■ Records for this task:
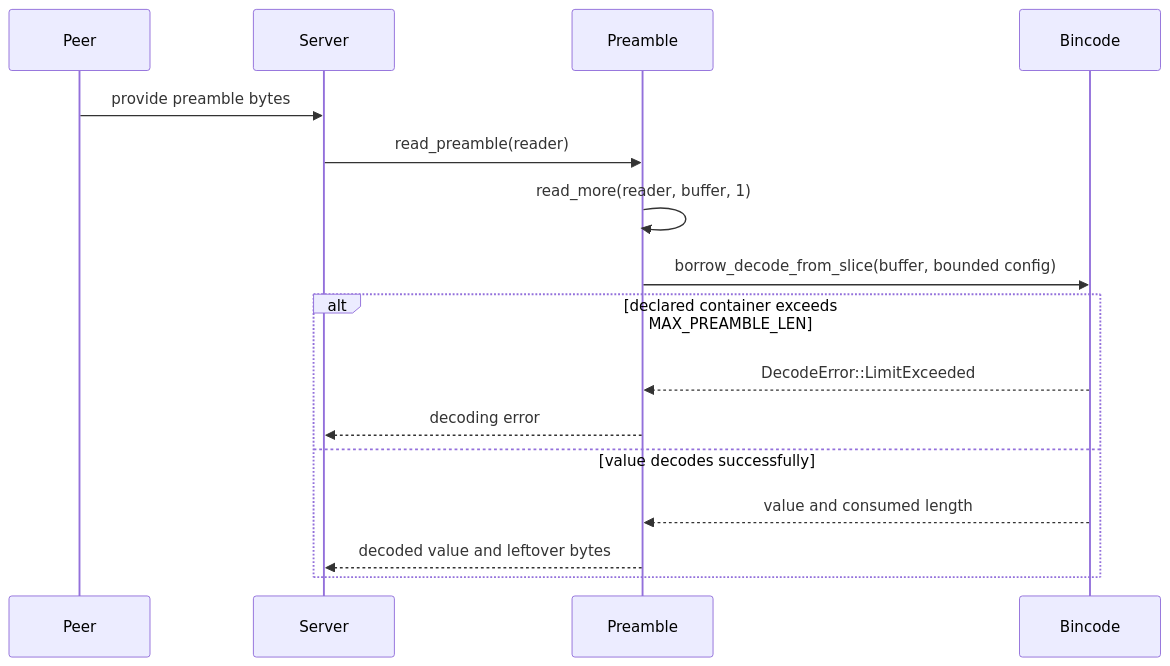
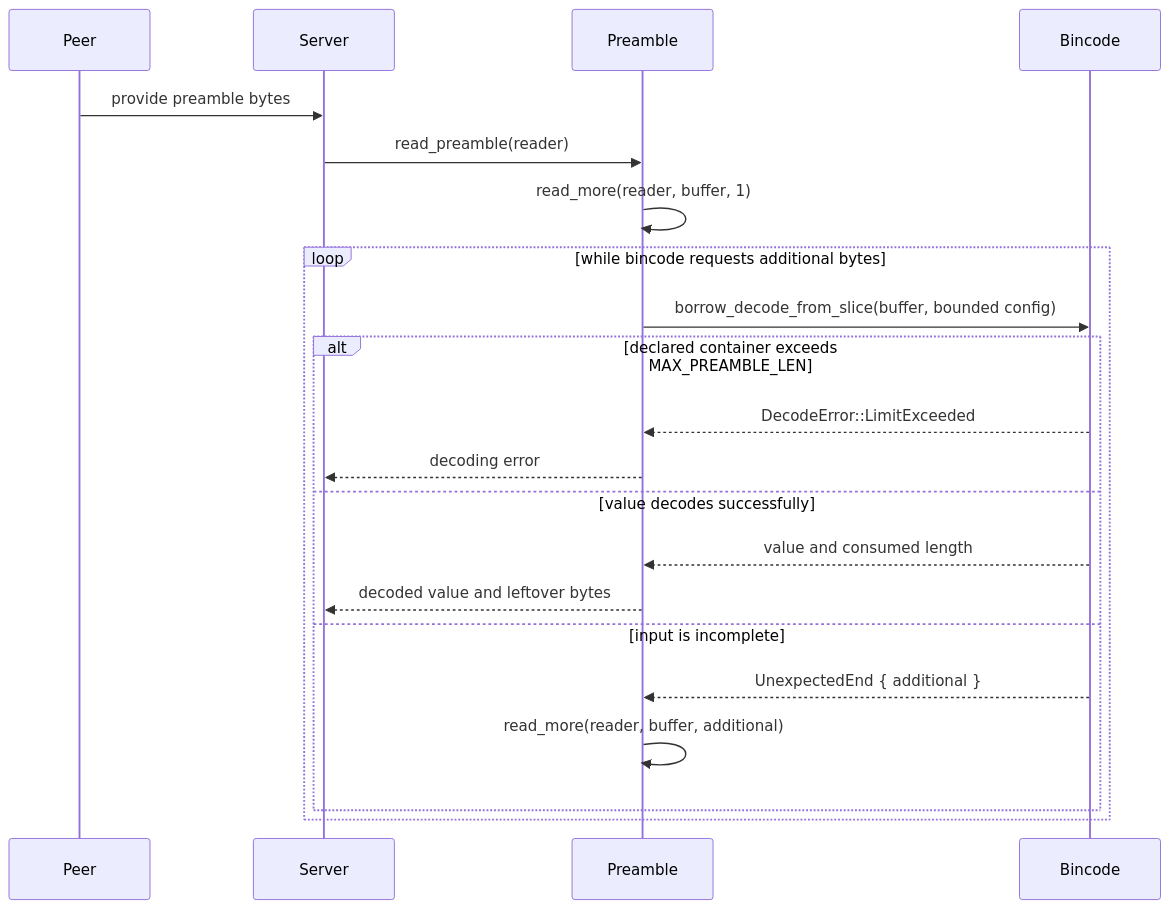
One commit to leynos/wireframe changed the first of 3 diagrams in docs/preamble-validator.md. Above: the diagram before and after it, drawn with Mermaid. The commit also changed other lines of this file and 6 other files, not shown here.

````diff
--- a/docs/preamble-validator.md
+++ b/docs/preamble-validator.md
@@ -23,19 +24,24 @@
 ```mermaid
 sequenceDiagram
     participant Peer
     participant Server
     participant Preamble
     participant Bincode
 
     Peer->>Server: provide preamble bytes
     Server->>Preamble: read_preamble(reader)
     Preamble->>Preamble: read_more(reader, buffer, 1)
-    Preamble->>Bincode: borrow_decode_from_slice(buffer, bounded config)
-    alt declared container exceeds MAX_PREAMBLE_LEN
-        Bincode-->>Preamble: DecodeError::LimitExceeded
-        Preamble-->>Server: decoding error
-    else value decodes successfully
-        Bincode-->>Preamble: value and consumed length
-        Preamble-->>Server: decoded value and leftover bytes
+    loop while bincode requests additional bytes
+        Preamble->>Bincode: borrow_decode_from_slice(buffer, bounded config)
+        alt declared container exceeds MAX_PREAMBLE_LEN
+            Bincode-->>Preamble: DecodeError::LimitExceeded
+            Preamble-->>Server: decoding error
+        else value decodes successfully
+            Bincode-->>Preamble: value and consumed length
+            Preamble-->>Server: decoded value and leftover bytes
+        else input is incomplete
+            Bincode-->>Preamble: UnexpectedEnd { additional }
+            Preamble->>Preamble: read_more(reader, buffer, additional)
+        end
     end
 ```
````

■ What the exercise asks:
The data is to be printed again exactly, but without its pictures.

■ Problem solution:
One commit to leynos/wireframe changed the first of 3 diagrams in docs/preamble-validator.md. Above: the diagram before and after it, drawn with Mermaid. The commit also changed other lines of this file and 6 other files, not shown here.

````diff
--- a/docs/preamble-validator.md
+++ b/docs/preamble-validator.md
@@ -23,19 +24,24 @@
 ```mermaid
 sequenceDiagram
     participant Peer
     participant Server
     participant Preamble
     participant Bincode
 
     Peer->>Server: provide preamble bytes
     Server->>Preamble: read_preamble(reader)
     Preamble->>Preamble: read_more(reader, buffer, 1)
-    Preamble->>Bincode: borrow_decode_from_slice(buffer, bounded config)
-    alt declared container exceeds MAX_PREAMBLE_LEN
-        Bincode-->>Preamble: DecodeError::LimitExceeded
-        Preamble-->>Server: decoding error
-    else value decodes successfully
-        Bincode-->>Preamble: value and consumed length
-        Preamble-->>Server: decoded value and leftover bytes
+    loop while bincode requests additional bytes
+        Preamble->>Bincode: borrow_decode_from_slice(buffer, bounded config)
+        alt declared container exceeds MAX_PREAMBLE_LEN
+            Bincode-->>Preamble: DecodeError::LimitExceeded
+            Preamble-->>Server: decoding error
+        else value decodes successfully
+            Bincode-->>Preamble: value and consumed length
+            Preamble-->>Server: decoded value and leftover bytes
+        else input is incomplete
+            Bincode-->>Preamble: UnexpectedEnd { additional }
+            Preamble->>Preamble: read_more(reader, buffer, additional)
+        end
     end
 ```
````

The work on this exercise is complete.